_TASK DIRECTIONS_. Keep only the lines that hold the string "sticky", filtering out the rest of the entries below.

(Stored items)
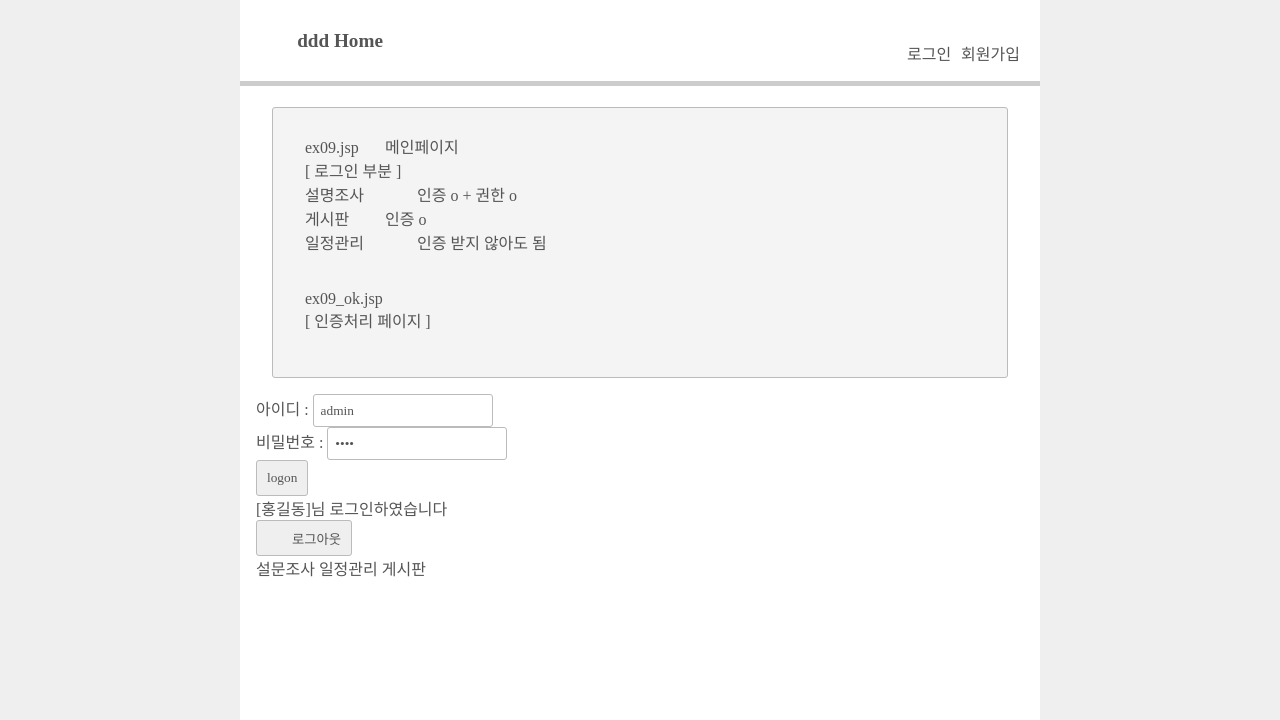
Repository: Deneb0000/JSP
Page: http://localhost/jspPro/days03/ex09.jsp
The author's editor kept a copy of each file at every save. The page is drawn from the files as they stood at one save, then again after the next save.
The browser window is 1280 px wide. The pictures show the whole page.
Some web fonts or font styles are not loaded; a fallback is used. The page is served by Tomcat 9. Other server files are loaded and not shown.

Above is the page before, as saved 2024-10-17 07:26:00.

### jspPro/src/main/webapp/days03/ex09.jsp
<%@ page contentType="text/html; charset=UTF-8" pageEncoding="UTF-8"%>
<!DOCTYPE html>
<html>
<head>
<meta charset="UTF-8">
<title>Insert title here</title>
<link rel="shortcut icon" type="image/x-icon" href="http://localhost/jspPro/images/SiSt.ico">
<script src="https://ajax.googleapis.com/ajax/libs/jquery/3.7.1/jquery.min.js"></script>
<meta name="viewport" content="width=device-width, initial-scale=1.0">
<meta name="google" content="notranslate">
<link rel="stylesheet" href="http://localhost/jspPro/resources/cdn-main/example.css">
<script src="http://localhost/jspPro/resources/cdn-main/example.js"></script>
<style>
 span.material-symbols-outlined{
    vertical-align: text-bottom;
 }
</style>
</head>
<body>
<header>
  <h1 class="main"><a href="#" style="position: absolute;top:30px;">ddd Home</a></h1>
  <ul>
    <li><a href="#">로그인</a></li>
    <li><a href="#">회원가입</a></li>
  </ul>
</header>
<div>
  <xmp class="code">
    ex09.jsp	메인페이지
    [ 로그인 부분 ]
    설명조사		인증 o + 권한 o
    게시판		인증 o
    일정관리		인증 받지 않아도 됨


    ex09_ok.jsp
    [ 인증처리 페이지 ]

  </xmp>

    <div id="logon">
     <form action="ex09_ok.jsp" method="get">
      아이디 : <input type="text"  name="id"  value="admin"><br>
      비밀번호 : <input type="password"  name="passwd"  value="1234"><br>
      <input type="submit"  value="logon">
     </form>
  </div>

  <div id="logout">[홍길동]님 로그인하였습니다 <br />
  <button>로그아웃</button>
  </div>

  <a href="#">설문조사</a>
  <a href="#">일정관리</a>

  <a href="#">게시판</a>
</div>
</body>
</html>

### jspPro/src/main/webapp/resources/cdn-main/example.css
@charset "UTF-8";

@import url('https://fonts.googleapis.com/css2?family=Material+Symbols+Outlined:opsz,wght,FILL,GRAD@20..48,100..700,0..1,-50..200');

@font-face {
    font-family: 'GmarketSansMedium';
    src: url('https://cdn.jsdelivr.net/gh/projectnoonnu/noonfonts_2001@1.1/GmarketSansMedium.woff') format('woff');
    font-weight: normal;
    font-style: normal;
}

:root {
	--text-color: #555;
	--sub-text-color: #777;
	--back-color: #EFEFEF;
	--header-color: #444;
	--primary-color: #DEDEDE;
	--secondary-color: #EFEFEF;
	--default-width: 800px;
	--narrow-width: 500px;
	--wide-width: 1200px;
	--text-font: 'GmarketSansMedium';
	--icon-font: 'Material Symbols Outlined';
	--border-color: #CCC;
}

html, body {
	margin: 0;
	padding: 0;
}

html {
	background-color: var(--back-color);
	display: flex;
	justify-content: center;
	min-height: 100vh;
}

body, body.default {
	width: var(--default-width);
	background-color: white;
	padding-bottom: 120px;
}

body.wide {
	width: var(--wide-width);
}

body.narrow {
	width: var(--narrow-width);
}



body, p, div, span, a, input, select, option, textarea, button, table, th, td, label, fieldset, legend {
	font-family: var(--text-font);
	color: var(--text-color);
}

h1, h2, h3 {
	font-family: var(--text-font);
	color: var(--header-color);
	padding: 0 1rem;
	padding-top: .5rem;
}

div > h1, div > h2, div > h3 {
	padding: 0;
}

body > div, body > main > div {
	padding: 0.3rem 1rem;
}


h1 { font-size: 2rem; border-bottom: 1px solid var(--border-color); }
h1 small { font-size: 1.2rem; color: var(--sub-text-color); }
h2 { font-size: 1.5rem; border-bottom: 1px dashed var(--border-color); }
h2 small { font-size: 1.1rem; color: --sub-text-color; }
h3 { font-size: 1.2rem; }
h3 small { font-size: 1rem; color: --sub-text-color; }



h1.main::before {
	font-family: var(--icon-font);
  	content: '\e666';
  	margin-right: 10px;
  	float: left;
	font-size: 2.5rem;
}

h1.sub::before {
	font-family: var(--icon-font);
  	content: '\ea19';
  	margin-right: 10px;
  	float: left;
	font-size: 2.5rem;
}


h1.page::before {
	font-family: var(--icon-font);
  	content: '\e0e0';
  	margin-right: 10px;
  	float: left;
	font-size: 2.5rem;
}

body > header > ul > li > .active{
	background-color: #FFF;
	color:#F00;
}

body > header {
	display: flex;
	justify-content: space-between;
	border-bottom: 5px solid var(--border-color);
	min-height: 74px;
	background-color: #FFF;
}

body > header.sticky {
	position: sticky;
	top: 0;
	z-index: 98;
}

body > header > h1 {
	font-size: 1.2rem;
	border: 0;
}

body > header.in > h1::before {
	font-family: var(--icon-font);
  	content: '\e332‥';
  	margin-right: 3px;
  	float: left;
	font-size: 2rem;
}


body > header > ul {
	list-style-type: none;
	display: flex;
	align-items: flex-end;
	margin-right: 10px;
}

body > header > ul > li {
	margin-right: 10px;
	cursor: pointer;
}

body > header > ul > li > a {
	cursor: pointer;
}


form {
	display: block;
}

form > div {
	padding: 0.3rem 1rem;
}

div > form > div {
	padding: 0.3rem 0;
}

input, textarea, button, select {
	border: 1px solid #BBB;
	border-radius: 3px;
	outline: none;
	resize: none;
	padding: 7px;
	margin: 0;
}

input[type=text]:read-only, textarea:read-only {
	cursor: not-allowed;
	background-color: #FFF;
}

input[type=text]:disabled, textarea:disabled {
	cursor: not-allowed;
	background-color: #EEE;
}

input[type=text], input[type=password], textarea, button, select {
	/* width: 300px; */
}

textarea {
	display: block;
	height: 100px;
}

input[type=button], input[type=submit], button {
	/* width: inherit; */
}

input.short, textarea.short, button.short, select.short {
	width: 100px;
}

input.long, textarea.long, button.long, select.long {
	width: 350px;
}

.narrow input.long, .narrow textarea.long, .narrow button.long, .narrow select.long {
	width: calc(100% - 20px);
}

input.full, textarea.full, button.full, select.full {
	width: calc(100% - 20px);
}

textarea.short {
	height: 50px;
}

textarea.long {
	height: 100px;
}

textarea.full {
	height: 200px;
}

input, textarea {
	padding-top: 8px;
}

input[type=button], input[type=submit], button {
	padding: 5px 10px;
	background-color: var(--secondary-color);
	cursor: pointer;
	min-height: 36px;
}

input[type=button].primary, input[type=submit].primary, button.primary {
	/* background-color: rgba(100, 149, 237, .2); */
	background-color: var(--primary-color);
}

input[type=button].primary:hover, input[type=submit].primary:hover, button.primary:hover {
	/* background-color: rgba(100, 149, 237, .3); */
	background-color: var(--secondary-color);
}

input[type=button]:hover, input[type=submit]:hover, button:hover {
	background-color: var(--primary-color);
}

button {
	position: relative;
	left: 0;
	top: 0;
	padding-left: 35px;
}

button .material-symbols-outlined {
	position: absolute;
	left: 10px;
	top: 4px;
}

/* k2nik add */
button.login::before {
	font-family: var(--icon-font);
  	content: '\ea77';
	position: absolute;
	left: 11px;
	top: 4px;
	font-size: 1.25rem;
}

/* k2nik logout */
button.logout::before {
	font-family: var(--icon-font);
  	content: '\e9ba';
	position: absolute;
	left: 11px;
	top: 4px;
	font-size: 1.25rem;
}

/* k2nik help */
button.help::before {
	font-family: var(--icon-font);
  	content: '\f1c0';
	position: absolute;
	left: 11px;
	top: 4px;
	font-size: 1.25rem;
}

button.add::before{
	font-family: var(--icon-font);
  	content: '\e746';
	position: absolute;
	left: 11px;
	top: 4px;
	font-size: 1.25rem;
}

button.back::before {
	font-family: var(--icon-font);
  	content: '\e166';
	position: absolute;
	left: 11px;
	top: 4px;
	font-size: 1.25rem;
}

button.list::before {
	font-family: var(--icon-font);
  	content: '\e0ee';
	position: absolute;
	left: 11px;
	top: 4px;
	font-size: 1.25rem;
}


button.del::before {
	font-family: var(--icon-font);
  	content: '\e872';
	position: absolute;
	left: 11px;
	top: 4px;
	font-size: 1.25rem;
}


button.edit::before {
	font-family: var(--icon-font);
  	content: '\e745';
	position: absolute;
	left: 11px;
	top: 4px;
	font-size: 1.25rem;
}


button.login::before {
	font-family: var(--icon-font);
  	content: '\ea77';
	position: absolute;
	left: 11px;
	top: 4px;
	font-size: 1.25rem;
}


button.logout::before {
	font-family: var(--icon-font);
  	content: '\e9ba';
	position: absolute;
	left: 11px;
	top: 4px;
	font-size: 1.25rem;
}


button.in::before {
	font-family: var(--icon-font);
  	content: '\f71a';
	position: absolute;
	left: 11px;
	top: 4px;
	font-size: 1.25rem;
}


button.out::before {
	font-family: var(--icon-font);
  	content: '\f70e';
	position: absolute;
	left: 11px;
	top: 4px;
	font-size: 1.25rem;
}


button.reply::before {
	font-family: var(--icon-font);
  	content: '\e15e';
	position: absolute;
	left: 11px;
	top: 4px;
	font-size: 1.25rem;
}


button.comment::before {
	font-family: var(--icon-font);
  	content: '\e0b9';
	position: absolute;
	left: 11px;
	top: 4px;
	font-size: 1.25rem;
}


button.modal::before {
	font-family: var(--icon-font);
  	content: '\e89e';
	position: absolute;
	left: 11px;
	top: 4px;
	font-size: 1.25rem;
}


button.ok::before {
	font-family: var(--icon-font);
  	content: '\e86c';
	position: absolute;
	left: 11px;
	top: 4px;
	font-size: 1.25rem;
}


button.cancel::before {
	font-family: var(--icon-font);
  	content: '\e5c9';
	position: absolute;
	left: 11px;
	top: 4px;
	font-size: 1.25rem;
}

button.search::before {
	font-family: var(--icon-font);
  	content: '\e8b6';
	position: absolute;
	left: 11px;
	top: 4px;
	font-size: 1.25rem;
}

button.home::before {
	font-family: var(--icon-font);
  	content: '\e88a';
	position: absolute;
	left: 11px;
	top: 4px;
	font-size: 1.25rem;
}


button.sidebar::before {
	font-family: var(--icon-font);
  	content: '\f7e4';
	position: absolute;
	left: 11px;
	top: 4px;
	font-size: 1.25rem;
}


button.sidebar-right::before {
	font-family: var(--icon-font);
  	content: '\f7e5';
	position: absolute;
	left: 11px;
	top: 4px;
	font-size: 1.25rem;
}




button::before {
	font-family: var(--icon-font);
  	content: '\e323';
	position: absolute;
	left: 11px;
	top: 4px;
	font-size: 1.25rem;
}


table {
	border-collapse: collapse;
	margin: 1rem;
	box-sizing: border-box;
	width: calc(100% - 32px);
}

table.content {
	width: auto;
}

div > table {
	margin: 0;
}

table th, table td {
	border: 1px solid var(--border-color);
	padding: 7px;
	font-weight: normal;
}

table th {
	background-color: var(--back-color);
}

table.vertical th {
	width: 150px;
}

table.vertical td {
	width: calc(100% - 182px);
	padding-left: 10px;
}

table.content td, table.content th {
	width: auto;
}

body.narrow table.vertical th {
	width: 100px;
}

body.narrow table.vertical td {
	width: calc(100% - 182px);
}


table + table {
	margin-top: 30px;
}


p {
	padding: 0 1rem;
}

a {
	text-decoration: none;
}

a:hover {
	color: rgba(255, 99, 71, .7);
}

hr {
	border: 0;
	border-top: 1px solid var(--border-color);
	margin: 2rem 0;
}

.message {
	border: 1px solid var(--border-color);
	background-color: #EFEFEF;
	margin: 1rem;
	width: auto;
	padding-top: 10px;
	padding-bottom: 10px;
	font-size: 14px;
}

.message[title]::before {
	content: attr(title);
	display: block;
	border-bottom: 1px solid var(--border-color);
	padding-bottom: 5px;
	margin-bottom: 10px;
	margin-top: 7px;
}

.message.short {
	max-width: 250px;
}

.message.long {
	max-width: 500px;
}

.badge {
	float: right;
	font-size: .8rem;
	margin-top: 2px;
	margin-right: 2px;
	text-shadow: 0 0 7px gray;
}

.badge.left {
	float: none;
	margin-left: 2px;
}

.badge.right {
	float: right;
}

.badge.red {
	border-radius: 50%;
	padding: 2px 5px;
	background-color: rgb(255, 99, 71, .3);
}

.badge.yellow {

	border-radius: 50%;
	padding: 2px 5px;
	background-color: rgb(255, 215, 0, .5);
}

.badge.blue {
	border-radius: 50%;
	padding: 2px 5px;
	background-color: rgb(100, 149, 237, .3);
}

label + label {
	margin-left: 7px;
}

label input[type=checkbox], label input[type=radio] {
	transform: translate(0, 1px);
}

.group {
	display: flex;
}

.modal-content .group {
	margin-bottom: .5rem;
}

.group label {
	border: 1px solid #BBB;
	border-radius: 3px;
	outline: none;
	resize: none;
	padding: 7px 14px;
	margin: 0;
	border-top-right-radius: 0;
	border-bottom-right-radius: 0;
	background-color: #EFEFEF;
	white-space: nowrap;
	font-size: 14px;
}

.group input[type=text] {
	margin-left: -1px;
	border-top-left-radius: 0;
	border-bottom-left-radius: 0;
}

.group select {
	margin-left: -1px;
	border-top-left-radius: 0;
	border-bottom-left-radius: 0;
}

.group input.full[type=text] {
	margin-left: -1px;
	border-top-left-radius: 0;
	border-bottom-left-radius: 0;
	width: 100%;
}

.group input[type=button]:first-child, .group button:first-child {
	border-top-left-radius: 3px;
	border-bottom-left-radius: 3px;
	margin-left: 0px;
}

.group input[type=button], .group button {
	border-radius: 0;
	margin-left: -1px;
}

.group input[type=button]:last-child, .group button:last-child {
	margin-left: -1px;
	border-top-right-radius: 3px;
	border-bottom-right-radius: 3px;
}

.seperate {
	display: flex;
	justify-content: space-between;
}

div.list {
	width: max-content;
	margin: 1rem;
	border: 1px solid #BBB;
	border-radius: 3px;
	padding: 0;
}

div.list.full {
	width: auto;
	display: block;
	margin: 1rem;
	border: 1px solid #BBB;
	border-radius: 3px;
	padding: 0;
}

div.list > div {
	padding: .5rem 1rem;
	margin: 0;
	border-bottom: 1px solid #BBB;
}

div.list > div:last-child {
	border-bottom: 0;
}

pre.code , xmp.code{
	font-family: consols;
	background-color: rgba(150, 150, 150, .1);
	border: 1px solid #BBB;
	border-radius: 3px;
	padding: .5rem 1rem;
	padding-bottom: .6rem;
	margin: 1rem;
}




*[data-modal-window] {
	position: fixed;
	background-color: rgba(0, 0, 0, .3);
	left: 0;
	top: 0;
	display: none;
	justify-content: center;
	align-items: flex-start;
	width: 100%;
	min-height: 100vh;
	z-index: 100;
	opacity: 0;
	transition: 500ms all;
}

*[data-modal-window] .modal-container {
	border-radius: 5px;
	padding: 1rem;
	padding-bottom: .5rem;
	margin-top: -500px;
	opacity: 0;
	width: 500px;
	background-color: #FFF;
	margin-right: 2rem;
	transition: 500ms all;
}

*[data-modal-size=content] .modal-container {
	width: auto;
}

*[data-modal-size=narrow] .modal-container {
	width: 300px;
}

*[data-modal-size=wide] .modal-container {
	width: 760px;
}


*[data-modal-window] .modal-header {
	border-bottom: 1px solid var(--border-color);
	padding: 2px 5px;
}

*[data-modal-window] .modal-content {
	padding: 1rem 5px;
}

*[data-modal-window] .modal-content div:last-child {
	margin-top: 1rem;
	text-align: right;
}



*[data-sidebar-window] {
	position: fixed;
	background-color: #FFF;
	left: 0;
	top: 0;
	display: block;
	width: 300px;
	border-right: 1px solid var(--border-color);
	box-sizing: border-box;
	box-shadow: 0 0 3px var(--back-color);
	min-height: 100vh;
	z-index: 99;
	transform: translate(-300px, 0);
	transition-duration: 500ms;
	transition-property: transform;
}

*[data-sidebar-direction=right] {
	left: auto;
	right: 0;
	transform: translate(300px, 0);
	border-left: 1px solid var(--border-color);
}

*[data-sidebar-size=wide] {
	width: 500px;
	transform: translate(-500px, 0);
}

*[data-sidebar-window] .sidebar-title {
	border-bottom: 1px solid var(--border-color);
	margin-top: 20px;
	margin-bottom: 20px;
	padding-bottom: 5px;
	display: flex;
	justify-content: space-between;
}

*[data-sidebar-window] .sidebar-title span:last-child {
	cursor: pointer;
}


/* K2Nik pagination */
.center {
  text-align: center;
}

.pagination {
  display: inline-block;
}

.pagination a {
  color: black;
  float: left;
  padding: 3px 6px;
  text-decoration: none;
  transition: background-color .3s;
  border: 1px solid #ddd;
  margin: 0 3px;
}

.pagination a.active {
  background-color: #4CAF50;
  color: white;
  border: 1px solid #4CAF50;
}

.pagination a:hover:not(.active) {background-color: #ddd;}

### jspPro/src/main/webapp/resources/cdn-main/example.js

window.onload = () => {

    const list = document.querySelectorAll('input, textarea');

    list.forEach(item => {
        item.setAttribute('autocomplete', 'off');
    });


    const modal_btn_list = document.querySelectorAll('*[data-modal-button]');

    modal_btn_list.forEach(item => {
        item.onclick = function() {

            const name = this.dataset['modalButton'];
            const modal_window = document.querySelector('*[data-modal-window=' + name);

            const container = document.createElement('div');
            container.className = 'modal-container';



            const modal_header = document.createElement('div');
            modal_header.textContent = modal_window.dataset['modalTitle'];
            modal_header.className = 'modal-header';
            container.appendChild(modal_header);

            const modal_content = document.createElement('div');
            modal_content.className = 'modal-content';
            container.appendChild(modal_content);

            Array.from(modal_window.childNodes).forEach(item => {
                modal_content.appendChild(item);
            });

            modal_window.appendChild(container);

            modal_window.style.display = 'flex';

            setTimeout(() => {
                modal_window.style.opacity = 1;
                container.style.marginTop = '20px';
                container.style.opacity = 1;
            }, 50);


            const modal_ok = document.querySelector('*[data-modal-ok=' + name);
            modal_ok.addEventListener('click', function() {
                modal_window.style.opacity = 0;
                container.style.marginTop = '-500px';
                container.style.opacity = 0;

                setTimeout(() => {
                    modal_window.innerHTML = modal_content.innerHTML;
                    modal_window.style.display = 'none';
                }, 500);

            });

            const modal_cancel = document.querySelector('*[data-modal-cancel=' + name);
            modal_cancel.addEventListener('click', function() {

                modal_window.style.opacity = 0;
                container.style.marginTop = '-500px';
                container.style.opacity = 0;

                setTimeout(() => {
                    modal_window.innerHTML = modal_content.innerHTML;
                    modal_window.style.display = 'none';
                }, 500);
            });


        };
    });


    const sidebar_btn_list = document.querySelectorAll('*[data-sidebar-button]');

    sidebar_btn_list.forEach(item => {
        item.onclick = function() {



            const name = this.dataset['sidebarButton'];
            const sidebar_window = document.querySelector('*[data-sidebar-window=' + name);

            if (sidebar_window.style.transform == 'translate(0px, 0px)') return;



            sidebar_window.style.transform = 'translate(0, 0)';

            const sidebar_title = document.createElement('div');
            sidebar_title.className = 'sidebar-title';
            sidebar_title.innerHTML = '<span>' + sidebar_window.dataset['sidebarTitle'] + '</span><span class="material-symbols-outlined">close</span>';

            sidebar_title.children[1].onclick = function() {

                let sign = 1;
                let distance = 300;

                if (sidebar_window.dataset['sidebarDirection'] != 'right') {
                    sign = -1;
                } else {
                    sign = 1;
                }

                if (sidebar_window.dataset['sidebarSize'] != 'wide') {
                    distance = 300;
                } else {
                    distance = 500;
                }

                distance *= sign;

                sidebar_window.style.transform = 'translate(' + distance + 'px, 0)';

                setTimeout(function() {
                    sidebar_window.removeChild(sidebar_window.children[0]);
                }, 500);
            };


            sidebar_window.prepend(sidebar_title);

        }
    });

};

// window.onkeydown = function(event) {

//     if (event.keyCode == 27) {
//         if (document.querySelector('[data-modal-window').style.display == 'flex') {
//             document.querySelector('[data-modal-window').style.display = 'none';
//         }
//     }

// };

After the next save:
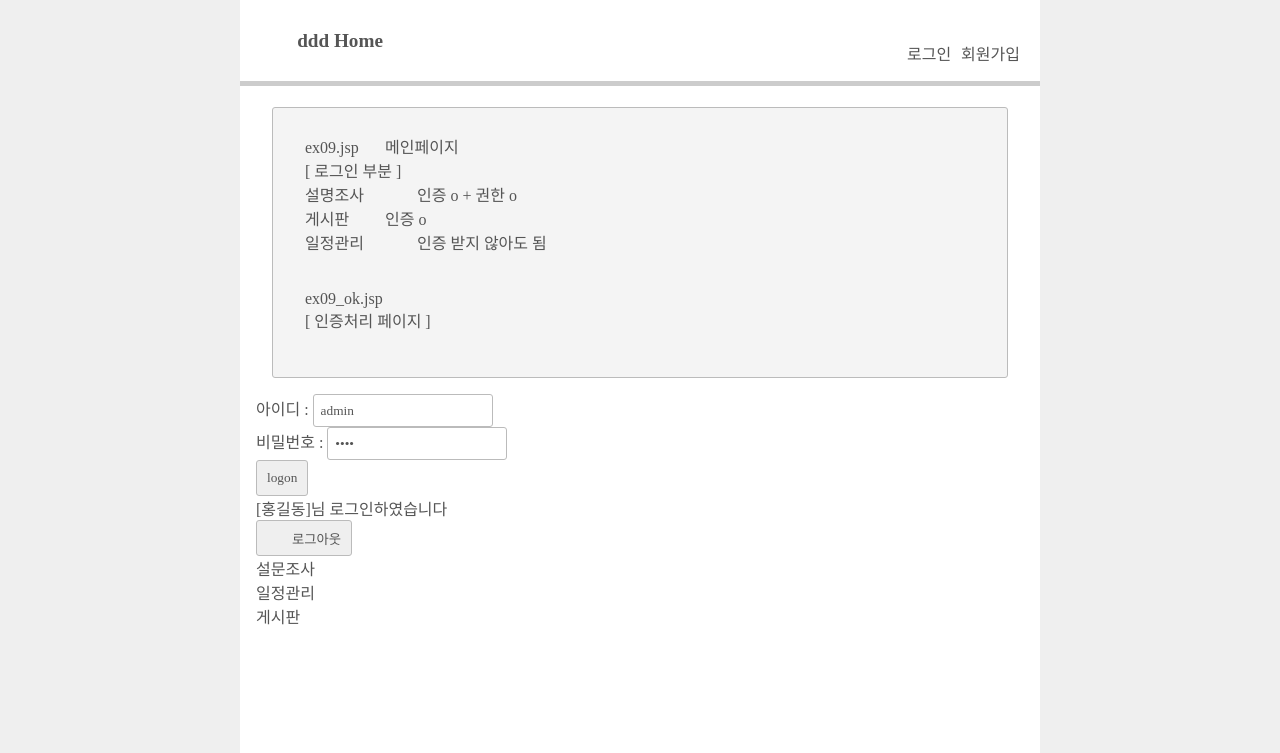
Saved 20 s later.
--- a/jspPro/src/main/webapp/days03/ex09.jsp
+++ b/jspPro/src/main/webapp/days03/ex09.jsp
@@ -50,10 +50,10 @@
   <button>로그아웃</button>
   </div>
 
-  <a href="#">설문조사</a>
-  <a href="#">일정관리</a>
+  <a href="#">설문조사</a> <br />
+  <a href="#">일정관리</a> <br />
 
-  <a href="#">게시판</a>
+  <a href="#">게시판</a> <br />
 </div>
 </body>
 </html>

_ANSWER TO THIS PROBLEM_.
body > header.sticky {
	position: sticky;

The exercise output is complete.